The Internal Revenue Service asked if BCH received. After the hard fork considered taxable income under Section 61 of the Internal Revenue Code. According to the IRS, gross income is defined as “compensation for services, including fees, commissions, fringe benefits, and similar items”. And includes, but not limited to, “compensation for services, including fees, commissions, fringe benefits, and similar items.”
According to the report, The taxpayer had an accession to wealth under Section 61,”. “The date of receipt and fair market value to be included in income dependent on. When the taxpayer obtained dominion and control over the bitcoin cash.”
The IRS previously stated in a revenue ruling from 2019 that a hard fork did not result in gross income for taxpayers if they did not receive any units of the new crypto, but that an airdrop that resulted in them receiving new crypto did. The notions of dominion and control over the newly created cryptocurrency were also used in this ruling to determine whether there was taxable gross income.
According to the 2021 memorandum
A cryptocurrency owner who had dominion. And control over one unit of received BCH. Because he could sell, exchange. Or transfer it should report ordinary income in 2017 equal to the fair market value on Aug 1, 2017.
This is in contrast to the case of a 1 BTC owner who was a customer of a crypto exchange. That offered hosted wallet services, according to the IRS. Because the wallet provider had sole control over the private key, it decided not to support bitcoin cash.
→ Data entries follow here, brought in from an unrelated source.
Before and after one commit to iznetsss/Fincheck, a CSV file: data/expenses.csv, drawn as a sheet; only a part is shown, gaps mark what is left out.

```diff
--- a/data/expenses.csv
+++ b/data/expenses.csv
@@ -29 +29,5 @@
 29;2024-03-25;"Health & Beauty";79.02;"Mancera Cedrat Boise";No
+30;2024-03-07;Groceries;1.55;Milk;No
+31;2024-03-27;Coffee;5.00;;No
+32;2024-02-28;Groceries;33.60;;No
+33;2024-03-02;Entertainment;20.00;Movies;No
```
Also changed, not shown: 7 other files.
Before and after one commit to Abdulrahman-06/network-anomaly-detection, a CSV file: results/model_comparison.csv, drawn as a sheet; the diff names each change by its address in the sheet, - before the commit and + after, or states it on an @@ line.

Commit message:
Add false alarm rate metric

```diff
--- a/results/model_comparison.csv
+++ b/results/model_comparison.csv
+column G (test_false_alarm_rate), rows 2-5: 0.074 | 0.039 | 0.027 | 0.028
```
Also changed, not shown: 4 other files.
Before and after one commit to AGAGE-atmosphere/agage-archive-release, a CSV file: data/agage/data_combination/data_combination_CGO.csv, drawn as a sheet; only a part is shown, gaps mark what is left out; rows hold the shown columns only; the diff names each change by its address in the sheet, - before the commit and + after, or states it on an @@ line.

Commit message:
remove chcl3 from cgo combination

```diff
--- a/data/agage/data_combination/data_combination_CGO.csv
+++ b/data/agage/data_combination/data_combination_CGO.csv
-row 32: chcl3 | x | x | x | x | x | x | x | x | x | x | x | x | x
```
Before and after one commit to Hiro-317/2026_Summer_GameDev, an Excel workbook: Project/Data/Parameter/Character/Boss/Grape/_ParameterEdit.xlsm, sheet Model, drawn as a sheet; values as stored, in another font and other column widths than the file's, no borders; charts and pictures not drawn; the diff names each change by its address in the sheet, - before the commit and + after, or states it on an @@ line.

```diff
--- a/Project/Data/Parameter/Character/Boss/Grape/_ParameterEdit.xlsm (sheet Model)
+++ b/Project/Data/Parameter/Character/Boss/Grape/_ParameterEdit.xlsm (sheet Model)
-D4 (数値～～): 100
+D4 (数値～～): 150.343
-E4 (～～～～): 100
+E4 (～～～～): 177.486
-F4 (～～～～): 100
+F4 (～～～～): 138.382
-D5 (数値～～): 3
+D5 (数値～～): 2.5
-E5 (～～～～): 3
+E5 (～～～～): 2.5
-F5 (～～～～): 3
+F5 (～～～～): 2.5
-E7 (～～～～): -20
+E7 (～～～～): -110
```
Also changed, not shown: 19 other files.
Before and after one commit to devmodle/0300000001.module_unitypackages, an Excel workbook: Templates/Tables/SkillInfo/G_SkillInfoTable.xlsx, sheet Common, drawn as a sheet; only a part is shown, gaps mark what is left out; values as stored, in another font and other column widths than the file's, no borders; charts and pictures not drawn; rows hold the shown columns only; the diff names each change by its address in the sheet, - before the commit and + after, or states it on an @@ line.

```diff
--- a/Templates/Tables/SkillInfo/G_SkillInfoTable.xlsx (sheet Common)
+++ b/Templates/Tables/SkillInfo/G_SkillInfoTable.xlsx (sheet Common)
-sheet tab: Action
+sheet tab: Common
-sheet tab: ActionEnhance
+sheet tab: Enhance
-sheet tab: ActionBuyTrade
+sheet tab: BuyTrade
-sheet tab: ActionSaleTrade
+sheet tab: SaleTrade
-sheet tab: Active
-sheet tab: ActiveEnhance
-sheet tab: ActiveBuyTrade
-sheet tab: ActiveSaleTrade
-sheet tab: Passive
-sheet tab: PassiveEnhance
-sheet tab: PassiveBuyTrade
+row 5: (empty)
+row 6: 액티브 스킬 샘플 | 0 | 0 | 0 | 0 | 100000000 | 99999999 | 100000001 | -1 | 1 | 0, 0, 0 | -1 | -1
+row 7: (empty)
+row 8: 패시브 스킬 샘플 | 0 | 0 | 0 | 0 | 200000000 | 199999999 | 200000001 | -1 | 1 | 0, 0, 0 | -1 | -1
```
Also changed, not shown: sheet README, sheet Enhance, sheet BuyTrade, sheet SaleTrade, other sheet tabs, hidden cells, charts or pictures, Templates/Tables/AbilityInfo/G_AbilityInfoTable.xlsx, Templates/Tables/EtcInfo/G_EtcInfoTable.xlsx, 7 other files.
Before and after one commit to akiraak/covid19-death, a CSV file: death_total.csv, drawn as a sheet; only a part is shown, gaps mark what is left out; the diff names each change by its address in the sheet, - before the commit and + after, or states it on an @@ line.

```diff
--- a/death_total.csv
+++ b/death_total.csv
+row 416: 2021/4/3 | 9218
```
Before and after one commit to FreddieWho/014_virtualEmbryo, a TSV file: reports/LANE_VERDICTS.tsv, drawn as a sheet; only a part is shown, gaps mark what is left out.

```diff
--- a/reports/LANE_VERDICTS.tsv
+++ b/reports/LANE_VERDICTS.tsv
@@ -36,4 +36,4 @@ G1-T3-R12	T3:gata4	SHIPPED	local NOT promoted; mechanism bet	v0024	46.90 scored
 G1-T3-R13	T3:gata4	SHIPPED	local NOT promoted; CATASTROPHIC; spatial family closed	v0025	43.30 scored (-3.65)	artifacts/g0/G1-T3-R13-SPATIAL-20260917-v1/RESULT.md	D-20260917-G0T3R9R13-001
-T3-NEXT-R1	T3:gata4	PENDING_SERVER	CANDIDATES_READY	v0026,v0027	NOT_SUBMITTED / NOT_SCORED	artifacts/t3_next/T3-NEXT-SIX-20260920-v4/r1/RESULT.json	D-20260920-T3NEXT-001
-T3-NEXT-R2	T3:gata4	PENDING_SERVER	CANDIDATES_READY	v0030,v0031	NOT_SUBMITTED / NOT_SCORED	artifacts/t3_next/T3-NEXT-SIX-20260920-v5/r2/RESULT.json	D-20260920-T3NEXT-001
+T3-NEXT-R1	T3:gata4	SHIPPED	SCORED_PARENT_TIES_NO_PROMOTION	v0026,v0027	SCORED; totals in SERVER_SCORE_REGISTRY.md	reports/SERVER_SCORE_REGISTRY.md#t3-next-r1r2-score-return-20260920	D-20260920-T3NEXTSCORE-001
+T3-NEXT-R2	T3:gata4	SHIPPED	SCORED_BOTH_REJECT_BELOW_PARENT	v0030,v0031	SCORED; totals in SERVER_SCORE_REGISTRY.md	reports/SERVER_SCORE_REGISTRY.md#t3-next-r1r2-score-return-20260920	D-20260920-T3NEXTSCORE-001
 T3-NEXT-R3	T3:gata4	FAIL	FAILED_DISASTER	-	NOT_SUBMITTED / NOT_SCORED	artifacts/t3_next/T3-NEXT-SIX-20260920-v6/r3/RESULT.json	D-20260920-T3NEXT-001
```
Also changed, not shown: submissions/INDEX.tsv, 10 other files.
As a result, until January 1, 2018, the user could not buy, sell, send, receive, or transfer BCH. When the wallet added support for BCH later that month, users could sell, transfer, or exchange their 1 BCH. According to the memorandum, this would result in ordinary income in 2018 equal to the fair market value on that date.
While “income can be realized from a chain-split,” according to a report by international consulting firm Deloitte, “it does not have to be realized at the time of the chain-split, or possibly ever, for federal income tax purposes.”
Deloitte said that “taxable income realized if the owner of pre-split bitcoin exercises dominion. And control over the corresponding chain-split coins”. Citing the 2017 BCH hard fork and the subsequent bitcoin gold (BTG) chain split that occurred later that year.
BCH is currently trading at USD 675 at 11:43 UTC, down nearly 3% in a day. Bringing its weekly losses to nearly 20%. In a month, the price has increased by 25%, and in a year, it has increased by 190 percent.